Tickets are now available. Admission for the April 16 and April 19 concerts is $20 for general admission, and $10 with a Clark ID; the April 17 documentary screening is free, but reservations are encouraged. Series tickets also are available at $30 for general admission or $12 with a Clark ID.
On April 16, Sosa will headline a unique musical fusion, SUBA, a collaboration with Seckou Keita, a master of the Senegalese kora (21-string harp lute), and Venezuelan percussionist Gustavo Ovalles. Their collaboration produces music that brilliantly embraces jazz, Latin, and African influences.
Omar Sosa has appeared in venues as diverse as the Blue Note (New York, Milan, and Tokyo), Carnegie Hall’s Zankel Hall, Boston’s Museum of Fine Arts, and festivals that include Monterey Jazz, JVC Jazz, Spoletto, and WOMAD. He received a lifetime achievement award from the Smithsonian Associates in Washington, D.C., in 2003 for his contribution to the development of Latin jazz in the United States. He received the 2003 Afro-Caribbean Jazz Album of the Year Award from the Jazz Journalists Association in NYC as well as nominations from the BBC Radio 2 World Music Awards, and has released more than 40 albums, seven of which were nominated for Grammys or Latin Grammys.
The April 17 screening of “Omar Sosa’s 88 Well-Tuned Drums,” a feature-length documentary, will be followed by a Q&A session with Sosa, Seckou Keita, manager Scott Price, and filmmaker Soren Sorenson, associate teaching professor of screen studies at Clark.

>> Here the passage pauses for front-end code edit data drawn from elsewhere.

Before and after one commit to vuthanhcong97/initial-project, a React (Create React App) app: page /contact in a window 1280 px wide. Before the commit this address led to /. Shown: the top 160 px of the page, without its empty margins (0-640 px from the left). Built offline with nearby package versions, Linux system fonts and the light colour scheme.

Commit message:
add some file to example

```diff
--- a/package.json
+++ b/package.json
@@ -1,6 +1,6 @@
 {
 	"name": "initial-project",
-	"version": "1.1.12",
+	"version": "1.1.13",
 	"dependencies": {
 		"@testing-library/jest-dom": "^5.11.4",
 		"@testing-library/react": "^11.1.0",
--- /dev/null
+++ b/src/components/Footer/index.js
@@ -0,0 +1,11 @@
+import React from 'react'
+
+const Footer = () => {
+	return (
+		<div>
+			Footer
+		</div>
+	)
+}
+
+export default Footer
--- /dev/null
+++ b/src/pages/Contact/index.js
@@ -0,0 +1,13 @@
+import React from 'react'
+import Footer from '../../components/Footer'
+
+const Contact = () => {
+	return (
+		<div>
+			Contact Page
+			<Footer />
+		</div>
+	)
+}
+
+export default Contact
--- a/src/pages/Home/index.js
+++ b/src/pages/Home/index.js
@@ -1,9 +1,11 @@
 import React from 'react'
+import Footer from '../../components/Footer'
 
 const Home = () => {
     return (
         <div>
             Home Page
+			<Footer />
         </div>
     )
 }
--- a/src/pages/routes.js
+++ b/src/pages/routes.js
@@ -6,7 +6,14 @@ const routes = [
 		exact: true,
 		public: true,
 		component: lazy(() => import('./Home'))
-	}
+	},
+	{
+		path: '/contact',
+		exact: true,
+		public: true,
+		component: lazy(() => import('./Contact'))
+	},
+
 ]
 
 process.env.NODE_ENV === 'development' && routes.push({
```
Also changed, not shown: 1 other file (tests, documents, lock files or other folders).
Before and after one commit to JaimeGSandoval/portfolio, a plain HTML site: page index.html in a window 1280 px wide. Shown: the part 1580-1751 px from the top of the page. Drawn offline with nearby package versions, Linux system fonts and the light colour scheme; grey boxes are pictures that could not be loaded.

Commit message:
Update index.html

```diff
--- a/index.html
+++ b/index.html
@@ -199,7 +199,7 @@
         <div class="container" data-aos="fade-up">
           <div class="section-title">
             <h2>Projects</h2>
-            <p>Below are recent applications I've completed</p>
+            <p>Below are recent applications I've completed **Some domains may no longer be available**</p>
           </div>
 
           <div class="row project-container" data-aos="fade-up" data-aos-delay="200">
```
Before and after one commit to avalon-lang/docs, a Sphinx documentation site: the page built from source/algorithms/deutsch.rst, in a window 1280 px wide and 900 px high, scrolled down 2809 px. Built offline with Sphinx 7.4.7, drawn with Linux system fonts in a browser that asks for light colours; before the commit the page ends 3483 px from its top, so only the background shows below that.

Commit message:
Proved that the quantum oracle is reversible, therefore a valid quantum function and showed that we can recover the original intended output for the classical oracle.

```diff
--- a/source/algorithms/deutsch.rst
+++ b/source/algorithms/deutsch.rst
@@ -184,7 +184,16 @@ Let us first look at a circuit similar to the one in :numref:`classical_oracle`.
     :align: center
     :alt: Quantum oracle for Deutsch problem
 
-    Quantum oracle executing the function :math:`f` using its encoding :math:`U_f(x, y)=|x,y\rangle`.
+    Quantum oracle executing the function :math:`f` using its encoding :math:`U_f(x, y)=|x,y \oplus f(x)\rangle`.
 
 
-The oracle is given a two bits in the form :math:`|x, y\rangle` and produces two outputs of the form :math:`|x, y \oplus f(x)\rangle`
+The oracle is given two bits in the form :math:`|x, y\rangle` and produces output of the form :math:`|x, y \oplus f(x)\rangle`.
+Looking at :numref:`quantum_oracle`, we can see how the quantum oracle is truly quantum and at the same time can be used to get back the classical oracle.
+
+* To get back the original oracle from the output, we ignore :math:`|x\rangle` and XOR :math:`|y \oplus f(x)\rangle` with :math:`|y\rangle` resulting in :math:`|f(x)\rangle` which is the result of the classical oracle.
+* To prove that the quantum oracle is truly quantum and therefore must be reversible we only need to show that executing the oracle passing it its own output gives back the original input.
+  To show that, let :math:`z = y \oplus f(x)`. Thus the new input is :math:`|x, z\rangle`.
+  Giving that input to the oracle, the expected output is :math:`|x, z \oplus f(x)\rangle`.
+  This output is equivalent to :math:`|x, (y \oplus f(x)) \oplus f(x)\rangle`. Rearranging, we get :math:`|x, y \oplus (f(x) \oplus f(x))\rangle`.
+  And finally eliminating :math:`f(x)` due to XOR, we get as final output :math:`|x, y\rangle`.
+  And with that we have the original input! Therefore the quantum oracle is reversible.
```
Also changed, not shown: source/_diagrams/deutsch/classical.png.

In the grand finale on April 19, the Geller Jazz Series welcomes New Orleans-born saxophonist Donald Harrison with his quintet. Harrison is a master of every era of jazz, soul, funk, as well as orchestral classical music. As “Big Chief of Congo Square” in Afro-New Orleans culture, he shares that unique New Orleans jazz with the world and adds to those traditions by creating influential styles such as “nouveau swing” (a blend of jazz with R&B, hip-hop, rock, and soul) and a modern second-line.
Harrison’s dedication to preserving the music and culture of New Orleans has been crucial to assuring that this important legacy survives. In 2022, these efforts were recognized by the National Endowment for the Arts (NEA) with Jazz Masters Fellowship, the highest honor that our nation bestows on jazz artists. This award recognizes living legends who have made exceptional contributions to the advancement of jazz.
Cuban-American pianist/composer Fabian Almazan will open the April 19 concert with his quartet.
Selma Geller was a New York City philanthropist who died in 2007. She was deeply concerned about the lack of musical educational opportunities available to the current generation of students. Her gifts to Clark University for music scholarships and performances are a testament to her desire to bring the original American musical art form to the Clark community.
For further details, please contact Henry Brown.